* Dataset records *
************

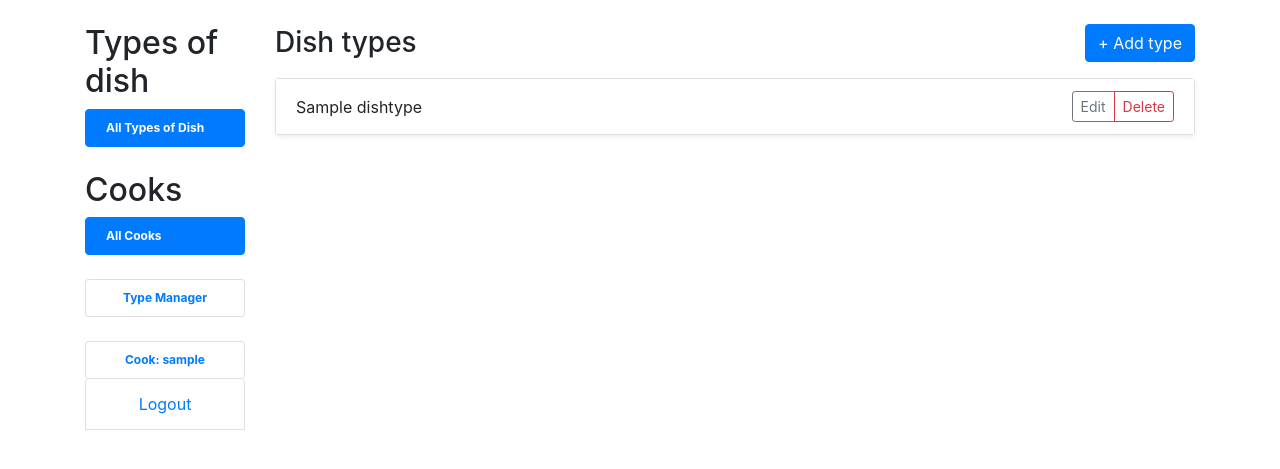
After one commit to Pavlo-Voitov/restaurant-kitchen-service, a Django app: page /dish_type/ in a window 1280 px wide. The commit adds this page. Shown: the top 469 px of the page. Run offline with Django 5.2, Linux system fonts and the light colour scheme; a user stored in the database is signed in; tables that the repository leaves empty hold one stand-in row (values such as "Sample post"); parts of the project's set-up code (start-up, migrations or seed data) failed here and were passed over.

Commit message:
Add DishTypeListView as a reference to button - Type Manager

```diff
--- a/kitchen/urls.py
+++ b/kitchen/urls.py
@@ -7,7 +7,7 @@ from .views import (index,
                     DishUpdateView,
                     DishDeleteView,
                     invite_me_to_create_dish,
-                    DishTypeCreateView, CookDetailView, CookUpdateView, )
+                    DishTypeCreateView, CookDetailView, CookUpdateView, DishTypeListView, )
 
 urlpatterns = [
     path("", index, name="index"),
@@ -17,6 +17,7 @@ urlpatterns = [
     path("dishes/<int:pk>/update/", DishUpdateView.as_view(), name="dish-update"),
     path("dishes/<int:pk>/delete/", DishDeleteView.as_view(), name="dish-delete"),
     path("dishes/<int:pk>/invite/", invite_me_to_create_dish, name="cook-invite"),
+    path("dish_type/", DishTypeListView.as_view(), name="dish_type-list"),
     path("dish_type/create", DishTypeCreateView.as_view(), name="dish_type-create"),
     path("cook/<int:pk>/", CookDetailView.as_view(), name="cook-detail"),
     path("cook/me/update/", CookUpdateView.as_view(), name="cook-update"),
--- a/kitchen/views.py
+++ b/kitchen/views.py
@@ -58,6 +58,12 @@ class DishListView(LoginRequiredMixin, generic.ListView):
             queryset = queryset.filter(name__icontains=search)
 
         return queryset
+
+class DishTypeListView(LoginRequiredMixin, generic.ListView):
+    model = DishType
+    paginate_by = 5
+    context_object_name = "types"
+    template_name = "kitchen/dish_type_list.html"
 
 
 class DishDetailView(LoginRequiredMixin, generic.DetailView):
--- a/templates/includes/sidebar.html
+++ b/templates/includes/sidebar.html
@@ -45,7 +45,7 @@
 
 <br>
 
-<a href="#"
+<a href="{% url 'kitchen:dish_type-list' %}"
    class="list-group-item text-middle badge">
   Type Manager
 </a>
--- /dev/null
+++ b/templates/kitchen/dish_type_list.html
@@ -0,0 +1,31 @@
+{% extends "base.html" %}
+
+{% block content %}
+<div class="d-flex justify-content-between align-items-center mb-3">
+  <h1 class="h3 mb-0">Dish types</h1>
+  <a class="btn btn-primary" href="#">
+    + Add type
+  </a>
+</div>
+
+<div class="card shadow-sm mb-4">
+  <div class="card-body p-0">
+    <div class="list-group list-group-flush">
+      {% for type in types %}
+        <div class="list-group-item d-flex justify-content-between align-items-center">
+          <div class="fw-semibold">{{ type.name }}</div>
+
+          <div class="btn-group btn-group-sm" role="group">
+            <a class="btn btn-outline-secondary"
+               href="#">Edit</a>
+            <a class="btn btn-outline-danger"
+               href="#">Delete</a>
+          </div>
+        </div>
+      {% empty %}
+        <div class="p-3 text-muted">No dish types yet.</div>
+      {% endfor %}
+    </div>
+  </div>
+</div>
+{% endblock %}
```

************

* What you will do *
Without the pictures, reproduce every line of the records above exactly.

* Final answer *
After one commit to Pavlo-Voitov/restaurant-kitchen-service, a Django app: page /dish_type/ in a window 1280 px wide. The commit adds this page. Shown: the top 469 px of the page. Run offline with Django 5.2, Linux system fonts and the light colour scheme; a user stored in the database is signed in; tables that the repository leaves empty hold one stand-in row (values such as "Sample post"); parts of the project's set-up code (start-up, migrations or seed data) failed here and were passed over.

Commit message:
Add DishTypeListView as a reference to button - Type Manager

```diff
--- a/kitchen/urls.py
+++ b/kitchen/urls.py
@@ -7,7 +7,7 @@ from .views import (index,
                     DishUpdateView,
                     DishDeleteView,
                     invite_me_to_create_dish,
-                    DishTypeCreateView, CookDetailView, CookUpdateView, )
+                    DishTypeCreateView, CookDetailView, CookUpdateView, DishTypeListView, )
 
 urlpatterns = [
     path("", index, name="index"),
@@ -17,6 +17,7 @@ urlpatterns = [
     path("dishes/<int:pk>/update/", DishUpdateView.as_view(), name="dish-update"),
     path("dishes/<int:pk>/delete/", DishDeleteView.as_view(), name="dish-delete"),
     path("dishes/<int:pk>/invite/", invite_me_to_create_dish, name="cook-invite"),
+    path("dish_type/", DishTypeListView.as_view(), name="dish_type-list"),
     path("dish_type/create", DishTypeCreateView.as_view(), name="dish_type-create"),
     path("cook/<int:pk>/", CookDetailView.as_view(), name="cook-detail"),
     path("cook/me/update/", CookUpdateView.as_view(), name="cook-update"),
--- a/kitchen/views.py
+++ b/kitchen/views.py
@@ -58,6 +58,12 @@ class DishListView(LoginRequiredMixin, generic.ListView):
             queryset = queryset.filter(name__icontains=search)
 
         return queryset
+
+class DishTypeListView(LoginRequiredMixin, generic.ListView):
+    model = DishType
+    paginate_by = 5
+    context_object_name = "types"
+    template_name = "kitchen/dish_type_list.html"
 
 
 class DishDetailView(LoginRequiredMixin, generic.DetailView):
--- a/templates/includes/sidebar.html
+++ b/templates/includes/sidebar.html
@@ -45,7 +45,7 @@
 
 <br>
 
-<a href="#"
+<a href="{% url 'kitchen:dish_type-list' %}"
    class="list-group-item text-middle badge">
   Type Manager
 </a>
--- /dev/null
+++ b/templates/kitchen/dish_type_list.html
@@ -0,0 +1,31 @@
+{% extends "base.html" %}
+
+{% block content %}
+<div class="d-flex justify-content-between align-items-center mb-3">
+  <h1 class="h3 mb-0">Dish types</h1>
+  <a class="btn btn-primary" href="#">
+    + Add type
+  </a>
+</div>
+
+<div class="card shadow-sm mb-4">
+  <div class="card-body p-0">
+    <div class="list-group list-group-flush">
+      {% for type in types %}
+        <div class="list-group-item d-flex justify-content-between align-items-center">
+          <div class="fw-semibold">{{ type.name }}</div>
+
+          <div class="btn-group btn-group-sm" role="group">
+            <a class="btn btn-outline-secondary"
+               href="#">Edit</a>
+            <a class="btn btn-outline-danger"
+               href="#">Delete</a>
+          </div>
+        </div>
+      {% empty %}
+        <div class="p-3 text-muted">No dish types yet.</div>
+      {% endfor %}
+    </div>
+  </div>
+</div>
+{% endblock %}
```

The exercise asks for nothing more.